Finding a new job after 50 can feel daunting. There are unique challenges that you simply don’t face when you are younger – your job-hunting skills may be rusty, your industry could be changing or you could be worried about potential age discrimination.
But whether you want to change careers, are looking to get back into work after a period of time away or need a new job after leaving your last one, there are some tips you can use to help boost your chances.
The question of age
Let’s get right to it – sometime you may think age isn’t just a number when it comes to job hunting and feel you have to work harder to overcome those barriers. So what should you do for the best? Try to mask your age or use it to your advantage?
The answer is a little bit of both. When you’re applying for a job, age can be on your side, because with it comes experience. Many employers consider older candidates more dependable with a stronger work ethic. So think about your skills and key accomplishments over your life and use them to promote yourself.
On the other hand, it is a fine balancing act. While your past successes go some way to proving how capable you are for the job, keep your experiences up-to-date and relevant on your CV. While you should feel free to highlight successes from over 15 years ago, always keep your main focus on more recent events on your CV.
The majority of job and candidate hunting takes place online, so make your presence known.
Take to social sites such as LinkedIn or Twitter to build yourself up – share articles that are relevant to the industry you’re looking in, follow people you admire, post comments or answer questions. Being engaged online will help your name stand out from the crowd.

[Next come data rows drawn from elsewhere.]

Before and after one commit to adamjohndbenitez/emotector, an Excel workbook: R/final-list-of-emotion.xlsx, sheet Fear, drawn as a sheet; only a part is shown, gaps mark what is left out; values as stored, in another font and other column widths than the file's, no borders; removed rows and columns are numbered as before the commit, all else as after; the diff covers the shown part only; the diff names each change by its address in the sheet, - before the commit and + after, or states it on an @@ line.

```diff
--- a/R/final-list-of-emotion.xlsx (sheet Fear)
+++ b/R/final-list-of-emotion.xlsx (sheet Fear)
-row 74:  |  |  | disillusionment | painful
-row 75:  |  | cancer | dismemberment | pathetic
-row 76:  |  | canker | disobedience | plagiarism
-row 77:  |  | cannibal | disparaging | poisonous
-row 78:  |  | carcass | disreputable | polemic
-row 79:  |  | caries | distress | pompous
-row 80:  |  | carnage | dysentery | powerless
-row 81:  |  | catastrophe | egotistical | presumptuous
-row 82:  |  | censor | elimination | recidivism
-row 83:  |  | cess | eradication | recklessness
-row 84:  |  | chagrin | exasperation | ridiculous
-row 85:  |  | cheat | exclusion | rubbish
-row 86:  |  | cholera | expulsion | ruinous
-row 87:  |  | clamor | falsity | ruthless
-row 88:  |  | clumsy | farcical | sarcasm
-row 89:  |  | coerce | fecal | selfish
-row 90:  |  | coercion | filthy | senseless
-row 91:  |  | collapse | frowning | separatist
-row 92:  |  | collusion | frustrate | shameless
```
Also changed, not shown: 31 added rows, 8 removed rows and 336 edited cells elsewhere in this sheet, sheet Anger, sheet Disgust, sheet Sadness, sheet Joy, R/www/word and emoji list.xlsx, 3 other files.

This doesn’t replace face-to-face networking, though. So make sure you’re remaining active in the industry you want: reach out to former colleagues or attend networking events.
Brush up on your skills
The internet is awash with free courses and great information. Keep your knowledge current and up-to-date by constantly learning or attending refresher courses. Don’t forget to highlight your learnings on your CV too, as it shows prospective employers that you’re still eager to progress.
Consider your options
There are many ways of working nowadays, so don’t instantly dismiss a job if it’s not a traditional, full-time, permanent contract. From short-term contracts and part-time work to temporary roles, there’s a wealth of career opportunities out there. Even if it’s not exactly what you’re looking for, it could help you boost your skills or even lead to something better.
Consider what’s important to you
Money is important, but it may not be the only or main reason for taking a job. Ask yourself what is truly important to you at this stage of your life. Whether that’s using your relevant skills, making an impact or working in an industry you admire. This will also help you focus and explain your reasons if you ever want to go for a role that you may be deemed overqualified for.
Whatever your age, job hunting can be frustrating. You can’t change your circumstances, but you can change how you react to them. Don’t take it personally if your search for the right job takes longer than expected. Keep moving on and focusing on your future. Treat job hunting like an actual job itself – do it consistently every day, make sure you take breaks and look after yourself.